UDF Manifesto 1999 Malawi

To see the full version of the document, please click UDF 1999 Manifesto Malawi to open a pdf-file.

Eradicating Poverty

Our Goal

Manifesto of the United Democratic Front 1999 (from the Original document)

Contents … Page

Message from H E Dr Bakili Muluzi … 5
1 Guaranteeing Food Security … 8
2 Delivering Universal Health Care … 14
3 Advancing Quality Education … 18
4 Ensuring Economic Prosperity … 24
5 Devolving Power to the Community … 38
6 Creating Opportunities for Employment … 42
7 Investing in Infrastructure … 47
8 Empowering Women … 56
9 Harnessing the Potential of our Youth … 62
10 Increasing Social welfare … 66
11 Protecting our Environment … 70
12 Fighting Crime … 76
13 Providing Efficient Public Service … 86
14 Consolidating our Freedom and Democracy … 86
15 Promoting Diversity and Culture … 90
16 Establishing a Secure Malawi in the World … 94
Why vote UDF? … 100

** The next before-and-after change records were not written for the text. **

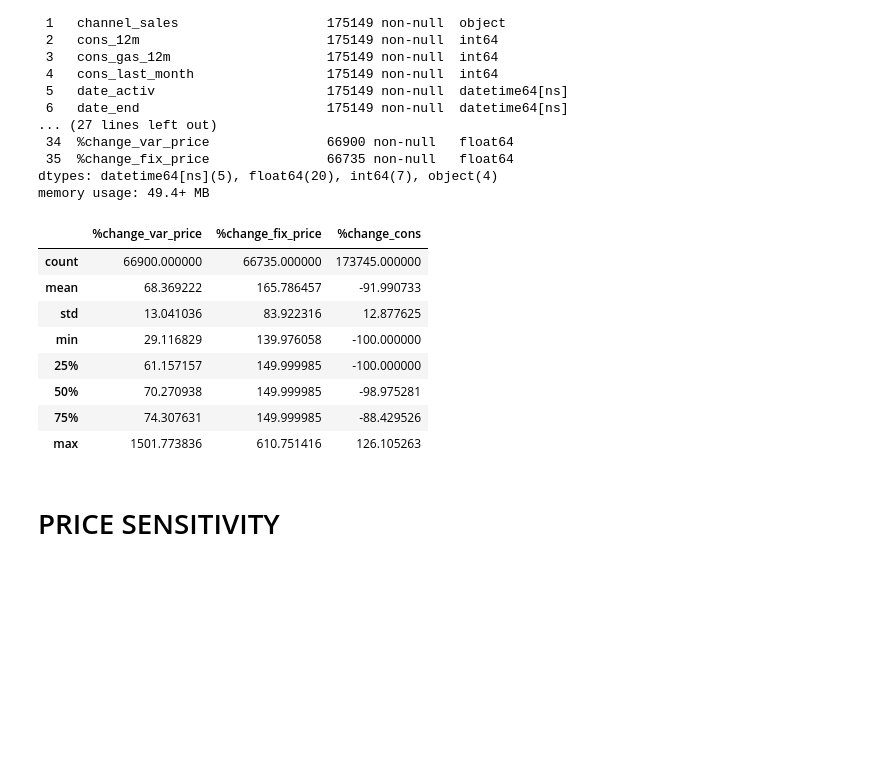
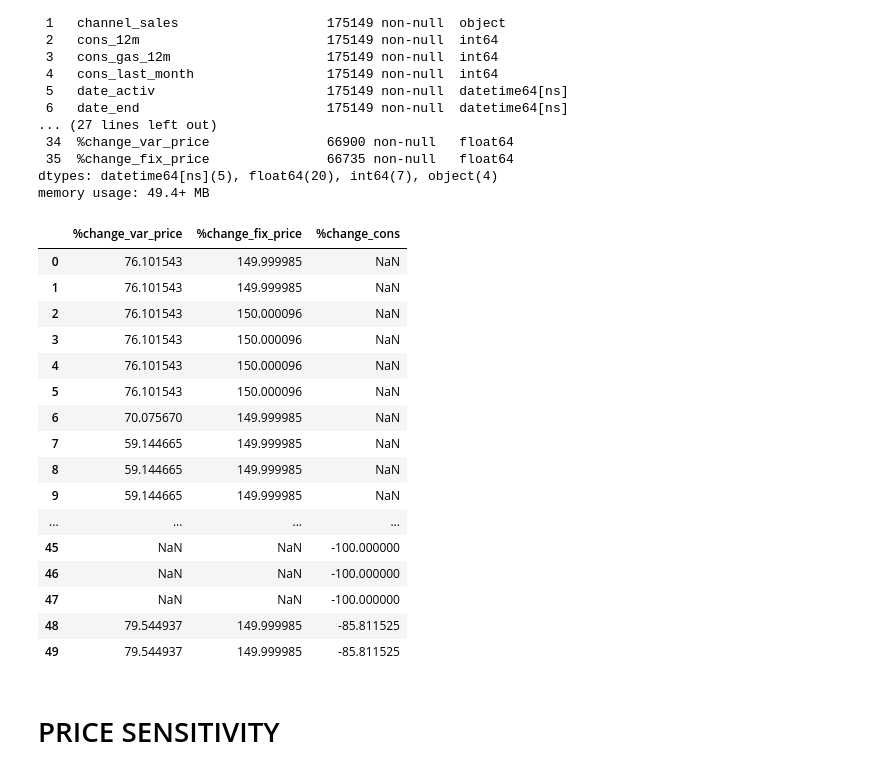
Before and after one commit to Swintabel/virtual_internship_bcg, a Jupyter notebook: the-forage.ipynb, the cells around one changed output. Drawn from its saved outputs; the diff is of its cells as text; code cells hidden in the pictures; blank space fills up the shorter version.

```diff
--- a/the-forage.ipynb
+++ b/the-forage.ipynb
@@ -479,16 +599,24 @@ Data columns (total 36 columns):
 dtypes: datetime64[ns](5), float64(20), int64(7), object(4)
 memory usage: 49.4+ MB
 # %%
-final_data[['%change_var_price','%change_fix_price','%change_cons']].describe()
+final_data[['%change_var_price','%change_fix_price','%change_cons']].head(50)
 # %% [output]
 |  | %change_var_price | %change_fix_price | %change_cons |
-| count | 66900.000000 | 66735.000000 | 173745.000000 |
-| mean | 68.369222 | 165.786457 | -91.990733 |
-| std | 13.041036 | 83.922316 | 12.877625 |
-| min | 29.116829 | 139.976058 | -100.000000 |
-| 25% | 61.157157 | 149.999985 | -100.000000 |
-| 50% | 70.270938 | 149.999985 | -98.975281 |
-| 75% | 74.307631 | 149.999985 | -88.429526 |
-| max | 1501.773836 | 610.751416 | 126.105263 |
+| 0 | 76.101543 | 149.999985 | NaN |
+| 1 | 76.101543 | 149.999985 | NaN |
+| 2 | 76.101543 | 150.000096 | NaN |
+| 3 | 76.101543 | 150.000096 | NaN |
+| 4 | 76.101543 | 150.000096 | NaN |
+| 5 | 76.101543 | 150.000096 | NaN |
+| 6 | 70.075670 | 149.999985 | NaN |
+| 7 | 59.144665 | 149.999985 | NaN |
+| 8 | 59.144665 | 149.999985 | NaN |
+| 9 | 59.144665 | 149.999985 | NaN |
+| ... | ... | ... | ... |
+| 45 | NaN | NaN | -100.000000 |
+| 46 | NaN | NaN | -100.000000 |
+| 47 | NaN | NaN | -100.000000 |
+| 48 | 79.544937 | 149.999985 | -85.811525 |
+| 49 | 79.544937 | 149.999985 | -85.811525 |
 # %% [markdown]
 # PRICE SENSITIVITY
```
Also changed, not shown: parts of 23 cells of this notebook.
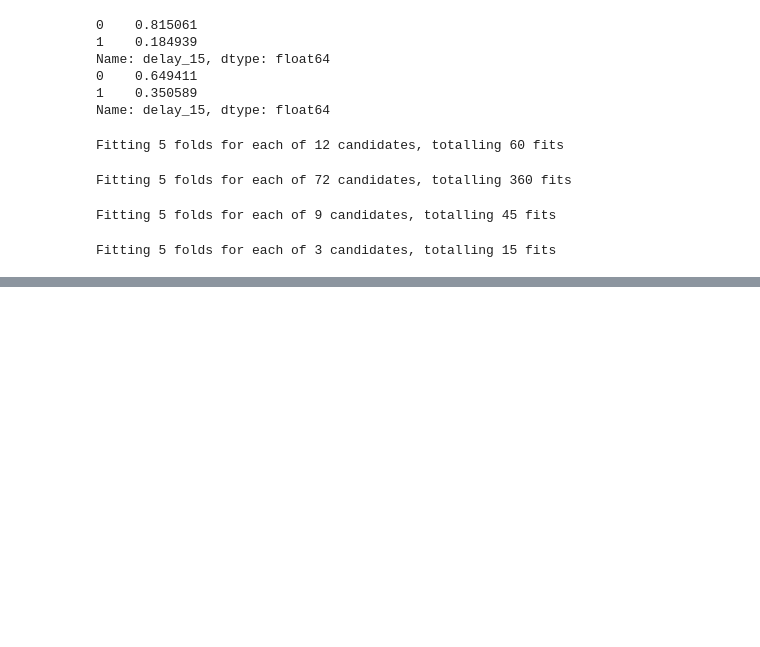
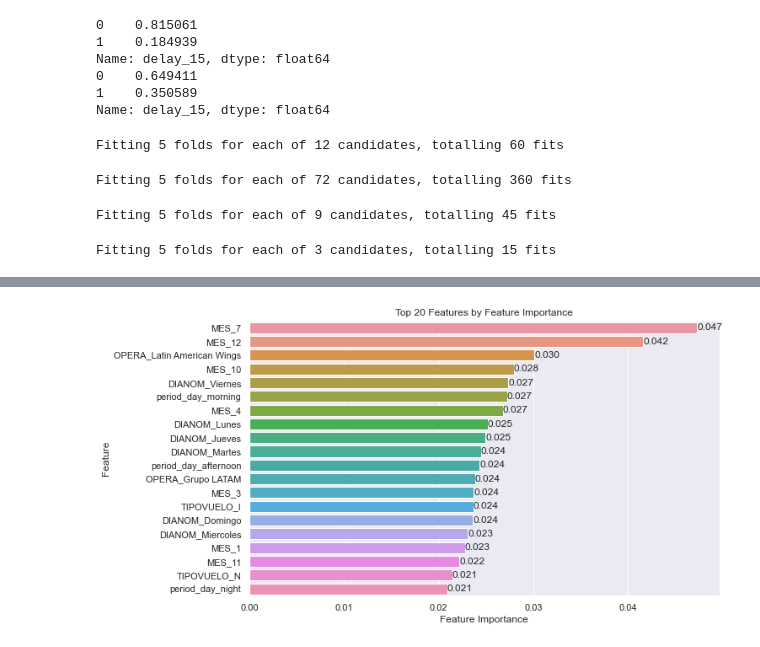
Before and after one commit to javierwelch/challenge_latam, a Jupyter notebook: notebooks/solution.ipynb, the cells around one changed output, grey strips where cells are left out. Cells and saved outputs as stored; diff of their text form; code cells hidden in the pictures; blank space fills up the shorter version.

```diff
--- a/notebooks/solution.ipynb
+++ b/notebooks/solution.ipynb
@@ -620,0 +711,11 @@ Fitting 5 folds for each of 3 candidates, totalling 15 fits
+# %%
+feat_coefs = pd.DataFrame(fitted_models[1]['fitted_model'].best_estimator_.feature_importances_, index = fitted_models[1]['fitted_model'].best_estimator_.feature_names_in_, columns = ['feature_importance'])
+feat_coefs = feat_coefs.sort_values('feature_importance', ascending = False)
+fig = sns.barplot(data = feat_coefs.reset_index(), y = 'index', x = 'feature_importance', order = feat_coefs.index[:20])
+fig.set_title('Top 20 Features by Feature Importance')
+fig.set_ylabel('Feature')
+fig.set_xlabel('Feature Importance')
+fig.bar_label(fig.containers[-1], fmt = '%.3f')
+plt.show()
+# %% [output]
+[figure, added]
```
Also changed, not shown: parts of 10 cells of this notebook, 1 other file.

Personal Message from His Excellency Dr Bakili Muluzi State President of the Republic of Malawi

My Dear Fellow Malawians,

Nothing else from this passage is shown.